The former Depot is now being returned to private ownership. Earl Martin of Seneca Iron Works was selected by the Seneca County Industrial Development Agency in 2016 to take ownership of more than 7,000 acres of the site. Earlier, a residential campus to help young people with emotional problems and a maximum security prison had been established on portions of the property. Finger Lakes Technologies Group also rents a portion of the property to host secure document storage facilities for businesses and other organizations.
Many structures from the weapons storage era are still standing, including the 519 igloos in which munitions and explosives were stored. Decontamination efforts continue on the northwest corner of the site.
HISTORICAL TIMETABLE & THE COLD WAR
After WWII was over, the Seneca Depot, like other depots across the United States, went into a peacetime lull. However, the Korean War in the 1950s, followed by the Vietnam war of the 1960s and early 1970s once again made the Depot come to life as it provided munitions to those campaigns. The first Desert Storm war in 1990-91 was the last campaign for the Depot and it went out in a grand scale as the Depot provided nearly all the munitions used in that campaign, over 35,000 tons in all!
The Cold War with the Soviet Union, especially during the 1960s made for an uneasy time at the Depot, as well as the rest of the country. Troops were constantly on the lookout for spies and other kinds of enemy activity that could threaten the integrity of the facility. Small bomb shelters were built in random locatons among the igloos as a protective measure for the workers and GI’s at the Depot.
The Army announced in 1995 that the Depot would be closing as it (the Depot) no longer met the new mission of the US Army. The Depot officially terminated in September 2000.
Today, the Depot is returning to private ownership, with unprecedented public access. In 2016, the Seneca County Industrial Development Agency (which had owned it since the Army left in 2000) agreed to transfer the remaining 7,000 acres to private hands. The only lands controlled by the US Army are those areas still under remediation.
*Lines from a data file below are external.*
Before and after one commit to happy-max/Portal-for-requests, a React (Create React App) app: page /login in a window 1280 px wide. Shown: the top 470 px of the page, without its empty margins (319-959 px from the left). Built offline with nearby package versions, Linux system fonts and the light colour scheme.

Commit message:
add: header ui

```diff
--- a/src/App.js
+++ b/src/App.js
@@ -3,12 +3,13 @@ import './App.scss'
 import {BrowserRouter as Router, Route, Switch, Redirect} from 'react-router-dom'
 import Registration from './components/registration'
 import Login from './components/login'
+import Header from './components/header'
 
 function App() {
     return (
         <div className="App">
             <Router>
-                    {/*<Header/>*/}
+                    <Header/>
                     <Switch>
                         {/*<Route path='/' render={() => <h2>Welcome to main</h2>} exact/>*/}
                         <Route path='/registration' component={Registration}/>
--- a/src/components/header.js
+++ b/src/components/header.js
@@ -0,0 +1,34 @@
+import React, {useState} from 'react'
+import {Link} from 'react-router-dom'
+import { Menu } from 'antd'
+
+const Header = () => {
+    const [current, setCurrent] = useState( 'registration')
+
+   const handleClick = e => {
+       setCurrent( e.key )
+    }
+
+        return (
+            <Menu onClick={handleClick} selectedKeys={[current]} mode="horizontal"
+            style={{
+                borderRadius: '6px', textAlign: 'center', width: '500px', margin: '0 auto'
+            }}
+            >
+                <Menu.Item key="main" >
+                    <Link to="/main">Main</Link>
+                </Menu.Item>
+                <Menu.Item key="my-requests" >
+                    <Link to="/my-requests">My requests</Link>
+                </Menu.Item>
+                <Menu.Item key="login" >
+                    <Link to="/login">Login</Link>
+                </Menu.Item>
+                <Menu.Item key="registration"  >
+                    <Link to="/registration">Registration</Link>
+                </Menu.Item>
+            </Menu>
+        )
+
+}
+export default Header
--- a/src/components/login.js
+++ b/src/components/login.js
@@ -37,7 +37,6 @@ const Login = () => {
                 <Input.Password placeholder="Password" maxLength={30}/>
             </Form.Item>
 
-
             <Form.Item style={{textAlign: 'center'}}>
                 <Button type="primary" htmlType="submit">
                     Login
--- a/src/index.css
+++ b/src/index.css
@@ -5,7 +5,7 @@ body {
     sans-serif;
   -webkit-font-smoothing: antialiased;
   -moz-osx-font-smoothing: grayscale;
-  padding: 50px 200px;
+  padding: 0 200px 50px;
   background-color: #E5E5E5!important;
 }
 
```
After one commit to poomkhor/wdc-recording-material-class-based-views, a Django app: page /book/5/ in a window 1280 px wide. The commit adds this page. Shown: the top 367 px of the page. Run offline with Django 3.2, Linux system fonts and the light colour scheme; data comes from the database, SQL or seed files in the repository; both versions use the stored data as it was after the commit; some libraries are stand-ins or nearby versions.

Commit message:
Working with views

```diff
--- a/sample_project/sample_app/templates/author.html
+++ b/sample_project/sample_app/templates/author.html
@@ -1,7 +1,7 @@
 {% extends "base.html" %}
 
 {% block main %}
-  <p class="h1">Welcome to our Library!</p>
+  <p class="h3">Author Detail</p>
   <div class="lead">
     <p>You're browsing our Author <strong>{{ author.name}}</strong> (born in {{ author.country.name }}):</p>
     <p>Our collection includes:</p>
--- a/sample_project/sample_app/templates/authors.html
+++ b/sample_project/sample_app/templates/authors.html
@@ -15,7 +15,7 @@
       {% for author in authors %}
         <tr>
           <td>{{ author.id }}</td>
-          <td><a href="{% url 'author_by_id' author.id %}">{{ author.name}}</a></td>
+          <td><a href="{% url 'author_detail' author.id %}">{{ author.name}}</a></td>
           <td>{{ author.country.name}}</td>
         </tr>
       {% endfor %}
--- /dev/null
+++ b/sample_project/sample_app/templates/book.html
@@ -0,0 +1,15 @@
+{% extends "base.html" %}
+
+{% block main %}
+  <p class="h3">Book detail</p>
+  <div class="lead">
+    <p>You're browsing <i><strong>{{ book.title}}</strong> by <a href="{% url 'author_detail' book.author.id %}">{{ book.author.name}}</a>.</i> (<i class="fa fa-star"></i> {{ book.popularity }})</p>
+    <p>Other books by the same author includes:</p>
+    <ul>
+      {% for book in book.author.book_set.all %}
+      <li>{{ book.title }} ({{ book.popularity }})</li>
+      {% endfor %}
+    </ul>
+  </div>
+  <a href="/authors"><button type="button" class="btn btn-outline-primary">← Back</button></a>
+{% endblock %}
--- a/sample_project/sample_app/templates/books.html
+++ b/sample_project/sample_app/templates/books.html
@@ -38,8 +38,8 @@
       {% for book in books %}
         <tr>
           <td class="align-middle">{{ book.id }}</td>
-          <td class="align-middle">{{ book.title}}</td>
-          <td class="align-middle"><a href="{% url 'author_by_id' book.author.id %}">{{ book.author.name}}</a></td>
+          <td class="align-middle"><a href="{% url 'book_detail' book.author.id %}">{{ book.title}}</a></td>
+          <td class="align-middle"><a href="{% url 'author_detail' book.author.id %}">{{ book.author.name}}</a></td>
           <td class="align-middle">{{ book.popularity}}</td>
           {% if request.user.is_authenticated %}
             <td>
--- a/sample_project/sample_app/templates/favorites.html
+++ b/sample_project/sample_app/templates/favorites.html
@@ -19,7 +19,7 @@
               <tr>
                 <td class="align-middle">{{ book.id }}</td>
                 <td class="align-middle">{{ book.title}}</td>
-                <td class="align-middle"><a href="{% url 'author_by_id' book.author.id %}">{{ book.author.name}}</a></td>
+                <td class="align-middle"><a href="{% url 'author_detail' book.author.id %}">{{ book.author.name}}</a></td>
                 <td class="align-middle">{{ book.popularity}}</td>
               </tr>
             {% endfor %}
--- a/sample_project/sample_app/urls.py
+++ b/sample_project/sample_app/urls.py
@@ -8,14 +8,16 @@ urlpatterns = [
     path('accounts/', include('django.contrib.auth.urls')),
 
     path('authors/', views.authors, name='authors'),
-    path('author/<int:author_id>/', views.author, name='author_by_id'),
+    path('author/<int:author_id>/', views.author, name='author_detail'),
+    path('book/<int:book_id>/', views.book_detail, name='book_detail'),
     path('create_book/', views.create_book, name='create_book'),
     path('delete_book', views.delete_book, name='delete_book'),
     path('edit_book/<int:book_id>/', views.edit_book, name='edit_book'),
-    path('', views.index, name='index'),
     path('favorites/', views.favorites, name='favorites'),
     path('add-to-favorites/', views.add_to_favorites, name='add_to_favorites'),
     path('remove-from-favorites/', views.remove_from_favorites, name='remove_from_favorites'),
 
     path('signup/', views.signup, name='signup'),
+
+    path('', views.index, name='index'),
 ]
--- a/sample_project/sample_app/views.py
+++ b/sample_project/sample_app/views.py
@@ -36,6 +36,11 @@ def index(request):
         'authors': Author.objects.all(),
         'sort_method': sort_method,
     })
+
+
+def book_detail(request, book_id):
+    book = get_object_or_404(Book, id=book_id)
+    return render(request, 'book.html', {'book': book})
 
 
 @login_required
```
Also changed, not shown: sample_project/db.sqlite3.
Once those remaining acres meet both state and federal health and environmental standards, they will be transferred to the private ownership. Establishment of Deer Haven Park by Earl Martin means that the military artifacts and wildlife of the former Depot will now be accessible to the public.
THE “Q” AREA
In the mid 1950s the north end of the Depot property was transformed into a special weapons area. These special weapons areas (19 in total in the United States) were designated as “Qs”. Becoming a Q area represented the highest security levels known at that time because their mission was to house atomic weapons which indeed were very special weapons.
The Q was built over two years and consisted of about one square mile of area, eventually resulting in 64 igloos, some of them atomic bomb blast resistant. The Q had its own security force, specially trained Military Police who patrolled the Q 24 hours a day. The Q area had a triple wall fence surrounding it, with the middle fence being electrified at 4800 volts. No one was allowed inside the Q without a heavily armed MP escort.
Although the Army still does not acknowledge that storage of atomic weapons occurred within the Seneca Depot, other documents found by SWD suggest that the Seneca Army Depot was the US Army’s largest arsenal of atomic weapons and the second largest atomic stockpile in the entire United States. Besides atomic bombs, the Depot also housed atomic artillery shells for Atomic Annie, a long range artillery gun only fired once in Nevada.
Today, the Q is peaceful once again, this time being leased by Finger Lakes Technologies Group, as it recycles some of the igloos for secure document storage.
In the 1940s, the Navy built a training area at the Sampson Naval Training base, just a short distance to the east and south of the Depot. This naval base lasted until WWII was over and then the US Air Force took over the base and subsequently built an air field at the south end of the Depot property. The airfield became a Strategic Air Command base, but ironically never had a single plane assigned to it. It was used initially for training of pilots, but eventually was transferred to the US Army.
Over the decades the airfield was used countless times to unload munitions for storage or pick them up for disposition in the various war theatres the United States became involved.
The airfield at one time was also used by Mohawk Airlines, a predecessor to US Air. President Dwight Eisenhower and actress Betty Davis were some of the notables who landed at the airfield. The airfield eventually was expanded to 7,000 feet to accommodate the largest planes in the US fleet, and also to provide a backup airfield for emergency landings of the famous U2 spy plane. There are no recorded landings of any U2’s, however, at the airfield.
Since 2000, the airfield has also been used by the NYS State Police and local fire protection groups for training programs. Today, it is part of the 7,000 acres returned to private ownership. It will be the site of further industrial development and potentially continued police and fire personnel training.
In the summer of 1983, the Women’s Encampment for a Future of Peace and Justice brought the world’s attention to the Seneca Army Depot through their non-violent protests at the site. Targeting the Depot because of its reputed storage of nuclear weapons and the potential for sending them to Europe, the activists used civil disobedience as well as direct action, resulting in 950 arrests. Activists remained at the local farm where they were headquartered for several years. The property was reclaimed by Seneca County in 2006 for back taxes.